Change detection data
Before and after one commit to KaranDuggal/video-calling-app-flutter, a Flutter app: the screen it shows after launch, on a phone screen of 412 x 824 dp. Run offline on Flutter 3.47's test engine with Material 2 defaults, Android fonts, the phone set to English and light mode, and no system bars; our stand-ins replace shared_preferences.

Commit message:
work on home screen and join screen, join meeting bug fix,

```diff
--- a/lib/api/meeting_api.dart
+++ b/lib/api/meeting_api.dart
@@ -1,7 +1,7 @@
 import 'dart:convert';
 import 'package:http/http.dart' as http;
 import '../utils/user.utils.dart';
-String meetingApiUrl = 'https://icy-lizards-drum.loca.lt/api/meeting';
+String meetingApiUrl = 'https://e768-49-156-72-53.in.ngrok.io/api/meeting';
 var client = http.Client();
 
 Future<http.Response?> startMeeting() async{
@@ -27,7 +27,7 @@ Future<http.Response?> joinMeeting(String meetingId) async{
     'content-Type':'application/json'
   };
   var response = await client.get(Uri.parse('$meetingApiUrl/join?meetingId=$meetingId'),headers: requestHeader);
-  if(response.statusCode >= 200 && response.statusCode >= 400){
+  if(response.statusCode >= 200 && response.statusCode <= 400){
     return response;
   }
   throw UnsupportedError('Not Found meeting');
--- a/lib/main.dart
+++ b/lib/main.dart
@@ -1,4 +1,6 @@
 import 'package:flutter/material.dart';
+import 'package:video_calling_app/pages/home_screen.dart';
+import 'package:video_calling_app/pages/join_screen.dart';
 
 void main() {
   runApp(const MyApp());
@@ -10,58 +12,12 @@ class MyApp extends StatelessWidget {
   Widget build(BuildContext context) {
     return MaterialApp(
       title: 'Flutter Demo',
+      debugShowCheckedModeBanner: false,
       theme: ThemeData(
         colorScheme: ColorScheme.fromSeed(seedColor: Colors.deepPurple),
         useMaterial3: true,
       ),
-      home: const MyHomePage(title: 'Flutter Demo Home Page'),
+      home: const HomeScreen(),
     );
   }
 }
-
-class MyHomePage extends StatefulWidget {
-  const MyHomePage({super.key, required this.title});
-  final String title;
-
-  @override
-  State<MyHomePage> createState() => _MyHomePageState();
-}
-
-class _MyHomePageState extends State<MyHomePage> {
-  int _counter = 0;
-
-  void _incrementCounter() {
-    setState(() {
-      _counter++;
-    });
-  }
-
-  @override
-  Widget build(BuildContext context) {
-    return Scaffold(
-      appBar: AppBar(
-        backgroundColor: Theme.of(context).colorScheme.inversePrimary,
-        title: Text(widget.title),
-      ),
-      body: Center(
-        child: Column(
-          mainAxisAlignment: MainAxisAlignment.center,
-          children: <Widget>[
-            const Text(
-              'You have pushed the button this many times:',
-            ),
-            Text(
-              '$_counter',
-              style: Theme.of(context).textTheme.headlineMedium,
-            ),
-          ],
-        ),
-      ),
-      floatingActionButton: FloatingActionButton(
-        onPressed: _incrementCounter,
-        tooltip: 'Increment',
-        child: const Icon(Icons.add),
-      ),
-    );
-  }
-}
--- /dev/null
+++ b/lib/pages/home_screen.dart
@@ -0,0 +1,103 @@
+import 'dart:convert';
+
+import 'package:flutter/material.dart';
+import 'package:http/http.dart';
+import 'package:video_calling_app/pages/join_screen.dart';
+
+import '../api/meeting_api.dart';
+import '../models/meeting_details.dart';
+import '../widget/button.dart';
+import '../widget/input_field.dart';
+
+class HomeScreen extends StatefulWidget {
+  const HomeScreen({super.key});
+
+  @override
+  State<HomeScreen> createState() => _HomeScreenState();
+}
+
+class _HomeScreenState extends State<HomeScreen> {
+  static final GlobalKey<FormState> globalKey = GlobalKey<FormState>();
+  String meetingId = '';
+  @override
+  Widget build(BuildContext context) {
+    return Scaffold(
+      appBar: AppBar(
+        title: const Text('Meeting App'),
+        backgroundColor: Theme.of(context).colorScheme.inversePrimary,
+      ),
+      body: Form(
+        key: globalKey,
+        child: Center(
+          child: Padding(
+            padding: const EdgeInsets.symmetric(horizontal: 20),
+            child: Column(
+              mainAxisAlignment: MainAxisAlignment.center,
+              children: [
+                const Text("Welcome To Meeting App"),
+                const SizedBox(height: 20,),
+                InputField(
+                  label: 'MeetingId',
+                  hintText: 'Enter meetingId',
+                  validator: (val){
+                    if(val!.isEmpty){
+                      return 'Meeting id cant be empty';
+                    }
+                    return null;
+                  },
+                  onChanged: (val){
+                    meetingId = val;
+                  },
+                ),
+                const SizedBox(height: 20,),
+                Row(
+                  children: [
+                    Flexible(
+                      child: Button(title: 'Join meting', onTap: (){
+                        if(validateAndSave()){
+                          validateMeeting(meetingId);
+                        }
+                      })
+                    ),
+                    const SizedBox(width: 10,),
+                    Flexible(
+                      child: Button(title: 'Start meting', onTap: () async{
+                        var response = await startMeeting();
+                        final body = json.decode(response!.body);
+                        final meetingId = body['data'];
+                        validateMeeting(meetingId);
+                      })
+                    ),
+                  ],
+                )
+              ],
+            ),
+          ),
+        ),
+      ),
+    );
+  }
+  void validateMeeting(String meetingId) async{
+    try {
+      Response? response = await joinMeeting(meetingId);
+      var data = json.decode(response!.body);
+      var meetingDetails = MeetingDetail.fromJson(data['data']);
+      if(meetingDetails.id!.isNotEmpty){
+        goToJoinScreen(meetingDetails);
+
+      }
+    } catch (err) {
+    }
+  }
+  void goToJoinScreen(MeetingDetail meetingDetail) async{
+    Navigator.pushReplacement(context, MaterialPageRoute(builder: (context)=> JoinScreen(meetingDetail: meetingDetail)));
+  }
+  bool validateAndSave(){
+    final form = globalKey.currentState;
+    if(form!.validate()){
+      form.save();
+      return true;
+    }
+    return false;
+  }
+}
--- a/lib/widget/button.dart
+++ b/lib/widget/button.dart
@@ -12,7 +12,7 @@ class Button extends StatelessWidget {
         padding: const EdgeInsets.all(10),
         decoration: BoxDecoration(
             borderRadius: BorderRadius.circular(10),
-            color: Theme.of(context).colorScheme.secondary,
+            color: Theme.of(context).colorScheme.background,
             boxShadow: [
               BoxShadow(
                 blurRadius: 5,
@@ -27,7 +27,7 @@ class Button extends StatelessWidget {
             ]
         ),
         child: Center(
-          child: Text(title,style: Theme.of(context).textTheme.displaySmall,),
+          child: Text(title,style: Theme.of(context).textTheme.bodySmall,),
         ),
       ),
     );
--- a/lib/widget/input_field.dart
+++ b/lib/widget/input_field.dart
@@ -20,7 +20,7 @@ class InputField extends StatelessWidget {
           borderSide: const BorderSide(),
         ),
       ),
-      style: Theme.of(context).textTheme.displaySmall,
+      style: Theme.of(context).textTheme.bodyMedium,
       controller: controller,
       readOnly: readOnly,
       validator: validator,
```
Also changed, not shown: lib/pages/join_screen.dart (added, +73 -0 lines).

WORK ITEM: Gather up the lines containing the word "StatelessWidget" from these records and copy them.

WRITTEN ANSWER:
@@ -10,58 +12,12 @@ class MyApp extends StatelessWidget {
@@ -12,7 +12,7 @@ class Button extends StatelessWidget {
@@ -27,7 +27,7 @@ class Button extends StatelessWidget {
@@ -20,7 +20,7 @@ class InputField extends StatelessWidget {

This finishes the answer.